Listed entries below:

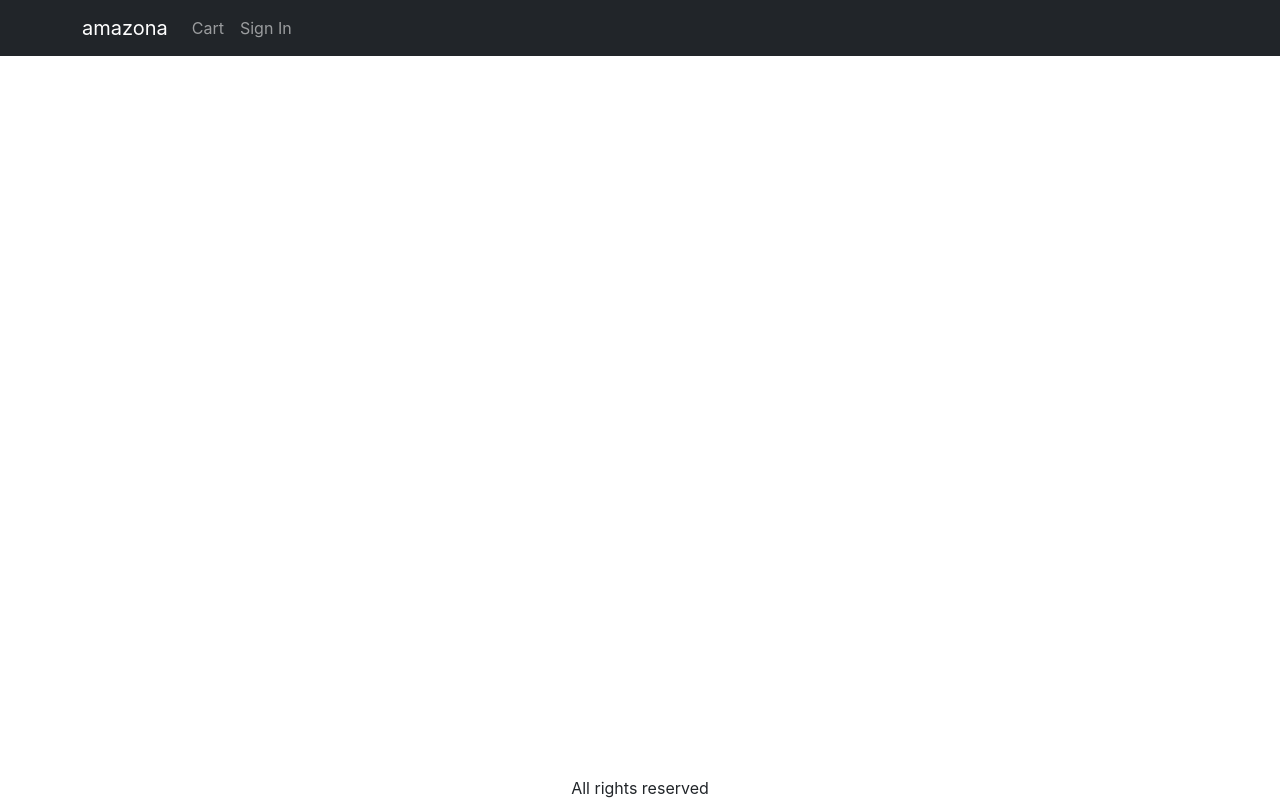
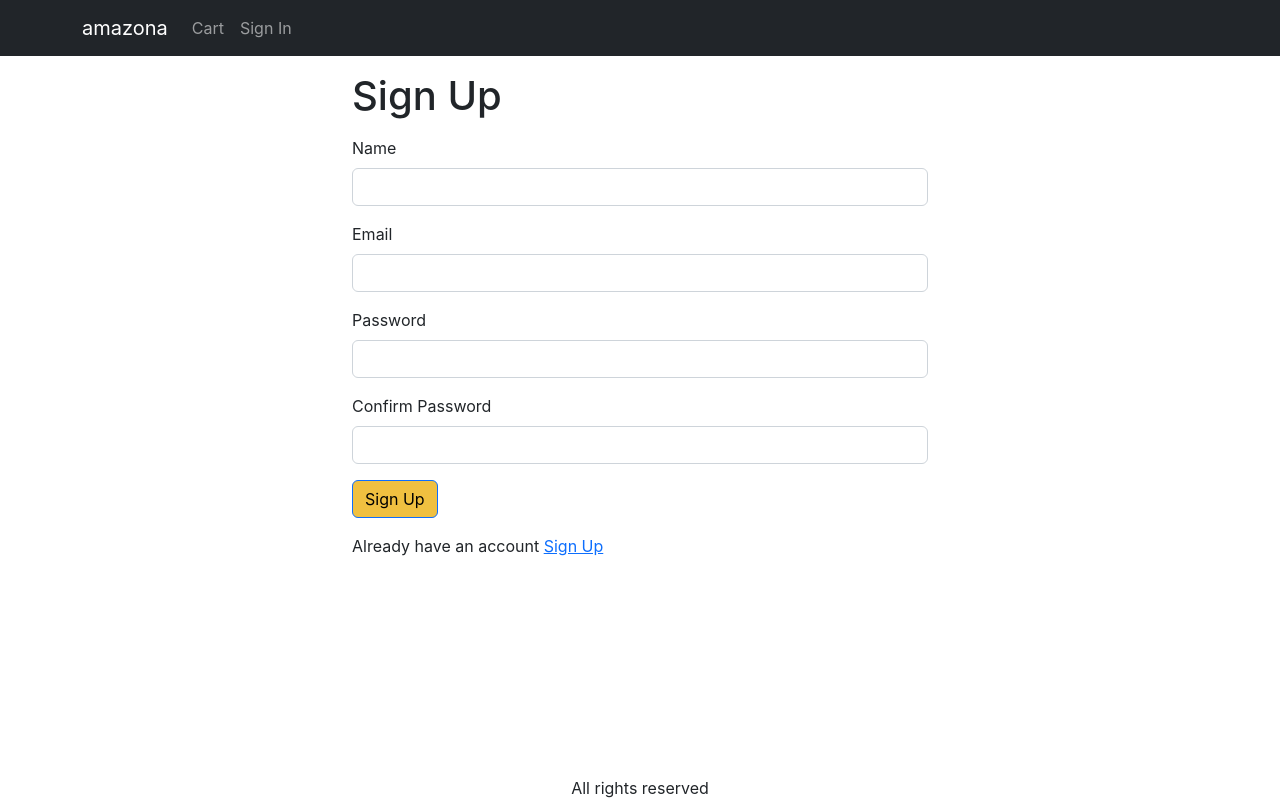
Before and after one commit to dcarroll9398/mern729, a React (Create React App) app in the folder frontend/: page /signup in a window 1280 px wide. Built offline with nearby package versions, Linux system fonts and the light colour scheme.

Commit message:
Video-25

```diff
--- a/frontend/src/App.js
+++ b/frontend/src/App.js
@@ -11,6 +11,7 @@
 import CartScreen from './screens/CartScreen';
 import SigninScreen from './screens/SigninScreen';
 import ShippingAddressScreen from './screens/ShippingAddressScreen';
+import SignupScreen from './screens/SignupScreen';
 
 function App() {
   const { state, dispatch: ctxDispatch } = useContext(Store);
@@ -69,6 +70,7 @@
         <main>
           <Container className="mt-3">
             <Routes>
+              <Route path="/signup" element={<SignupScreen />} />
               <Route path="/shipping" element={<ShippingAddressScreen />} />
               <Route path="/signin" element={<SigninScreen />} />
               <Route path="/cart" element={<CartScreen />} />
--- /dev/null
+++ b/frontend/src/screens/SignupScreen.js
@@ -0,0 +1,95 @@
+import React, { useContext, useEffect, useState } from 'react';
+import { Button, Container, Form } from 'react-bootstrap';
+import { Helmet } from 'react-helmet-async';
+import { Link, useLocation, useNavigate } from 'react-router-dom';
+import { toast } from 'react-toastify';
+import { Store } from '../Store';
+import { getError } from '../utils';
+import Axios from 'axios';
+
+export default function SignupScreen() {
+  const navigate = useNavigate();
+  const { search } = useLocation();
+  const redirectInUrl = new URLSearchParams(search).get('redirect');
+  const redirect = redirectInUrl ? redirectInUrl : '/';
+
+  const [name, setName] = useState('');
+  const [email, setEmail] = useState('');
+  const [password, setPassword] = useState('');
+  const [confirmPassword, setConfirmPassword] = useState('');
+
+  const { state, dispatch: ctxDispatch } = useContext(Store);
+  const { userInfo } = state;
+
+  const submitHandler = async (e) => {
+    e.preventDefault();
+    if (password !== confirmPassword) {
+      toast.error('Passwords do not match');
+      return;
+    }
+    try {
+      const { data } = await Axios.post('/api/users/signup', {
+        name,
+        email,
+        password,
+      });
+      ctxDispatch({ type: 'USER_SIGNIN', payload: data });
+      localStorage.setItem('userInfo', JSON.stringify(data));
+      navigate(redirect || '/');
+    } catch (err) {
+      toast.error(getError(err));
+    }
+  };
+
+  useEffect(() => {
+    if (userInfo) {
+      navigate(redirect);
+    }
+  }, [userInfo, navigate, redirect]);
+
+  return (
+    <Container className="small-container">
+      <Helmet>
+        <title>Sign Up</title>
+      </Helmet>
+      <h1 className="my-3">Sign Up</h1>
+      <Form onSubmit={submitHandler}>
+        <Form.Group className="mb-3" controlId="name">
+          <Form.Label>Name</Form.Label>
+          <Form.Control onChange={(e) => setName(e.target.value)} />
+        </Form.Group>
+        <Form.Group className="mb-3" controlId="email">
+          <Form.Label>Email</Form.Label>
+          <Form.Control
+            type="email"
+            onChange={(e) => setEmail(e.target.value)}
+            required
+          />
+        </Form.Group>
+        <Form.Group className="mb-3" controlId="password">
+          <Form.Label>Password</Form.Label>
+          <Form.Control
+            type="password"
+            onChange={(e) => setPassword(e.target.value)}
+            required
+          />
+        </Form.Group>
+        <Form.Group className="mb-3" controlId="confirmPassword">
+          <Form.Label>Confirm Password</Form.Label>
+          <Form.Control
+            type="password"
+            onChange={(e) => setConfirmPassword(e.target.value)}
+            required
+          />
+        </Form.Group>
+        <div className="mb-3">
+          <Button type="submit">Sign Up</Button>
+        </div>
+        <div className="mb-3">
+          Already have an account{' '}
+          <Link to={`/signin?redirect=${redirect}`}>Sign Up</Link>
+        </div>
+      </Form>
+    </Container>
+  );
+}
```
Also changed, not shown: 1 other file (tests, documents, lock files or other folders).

End of Listed entries.

▶ **Brief**
Line for line, restate the data above and omit every picture.

▶ **Task response**
Before and after one commit to dcarroll9398/mern729, a React (Create React App) app in the folder frontend/: page /signup in a window 1280 px wide. Built offline with nearby package versions, Linux system fonts and the light colour scheme.

Commit message:
Video-25

```diff
--- a/frontend/src/App.js
+++ b/frontend/src/App.js
@@ -11,6 +11,7 @@
 import CartScreen from './screens/CartScreen';
 import SigninScreen from './screens/SigninScreen';
 import ShippingAddressScreen from './screens/ShippingAddressScreen';
+import SignupScreen from './screens/SignupScreen';
 
 function App() {
   const { state, dispatch: ctxDispatch } = useContext(Store);
@@ -69,6 +70,7 @@
         <main>
           <Container className="mt-3">
             <Routes>
+              <Route path="/signup" element={<SignupScreen />} />
               <Route path="/shipping" element={<ShippingAddressScreen />} />
               <Route path="/signin" element={<SigninScreen />} />
               <Route path="/cart" element={<CartScreen />} />
--- /dev/null
+++ b/frontend/src/screens/SignupScreen.js
@@ -0,0 +1,95 @@
+import React, { useContext, useEffect, useState } from 'react';
+import { Button, Container, Form } from 'react-bootstrap';
+import { Helmet } from 'react-helmet-async';
+import { Link, useLocation, useNavigate } from 'react-router-dom';
+import { toast } from 'react-toastify';
+import { Store } from '../Store';
+import { getError } from '../utils';
+import Axios from 'axios';
+
+export default function SignupScreen() {
+  const navigate = useNavigate();
+  const { search } = useLocation();
+  const redirectInUrl = new URLSearchParams(search).get('redirect');
+  const redirect = redirectInUrl ? redirectInUrl : '/';
+
+  const [name, setName] = useState('');
+  const [email, setEmail] = useState('');
+  const [password, setPassword] = useState('');
+  const [confirmPassword, setConfirmPassword] = useState('');
+
+  const { state, dispatch: ctxDispatch } = useContext(Store);
+  const { userInfo } = state;
+
+  const submitHandler = async (e) => {
+    e.preventDefault();
+    if (password !== confirmPassword) {
+      toast.error('Passwords do not match');
+      return;
+    }
+    try {
+      const { data } = await Axios.post('/api/users/signup', {
+        name,
+        email,
+        password,
+      });
+      ctxDispatch({ type: 'USER_SIGNIN', payload: data });
+      localStorage.setItem('userInfo', JSON.stringify(data));
+      navigate(redirect || '/');
+    } catch (err) {
+      toast.error(getError(err));
+    }
+  };
+
+  useEffect(() => {
+    if (userInfo) {
+      navigate(redirect);
+    }
+  }, [userInfo, navigate, redirect]);
+
+  return (
+    <Container className="small-container">
+      <Helmet>
+        <title>Sign Up</title>
+      </Helmet>
+      <h1 className="my-3">Sign Up</h1>
+      <Form onSubmit={submitHandler}>
+        <Form.Group className="mb-3" controlId="name">
+          <Form.Label>Name</Form.Label>
+          <Form.Control onChange={(e) => setName(e.target.value)} />
+        </Form.Group>
+        <Form.Group className="mb-3" controlId="email">
+          <Form.Label>Email</Form.Label>
+          <Form.Control
+            type="email"
+            onChange={(e) => setEmail(e.target.value)}
+            required
+          />
+        </Form.Group>
+        <Form.Group className="mb-3" controlId="password">
+          <Form.Label>Password</Form.Label>
+          <Form.Control
+            type="password"
+            onChange={(e) => setPassword(e.target.value)}
+            required
+          />
+        </Form.Group>
+        <Form.Group className="mb-3" controlId="confirmPassword">
+          <Form.Label>Confirm Password</Form.Label>
+          <Form.Control
+            type="password"
+            onChange={(e) => setConfirmPassword(e.target.value)}
+            required
+          />
+        </Form.Group>
+        <div className="mb-3">
+          <Button type="submit">Sign Up</Button>
+        </div>
+        <div className="mb-3">
+          Already have an account{' '}
+          <Link to={`/signin?redirect=${redirect}`}>Sign Up</Link>
+        </div>
+      </Form>
+    </Container>
+  );
+}
```
Also changed, not shown: 1 other file (tests, documents, lock files or other folders).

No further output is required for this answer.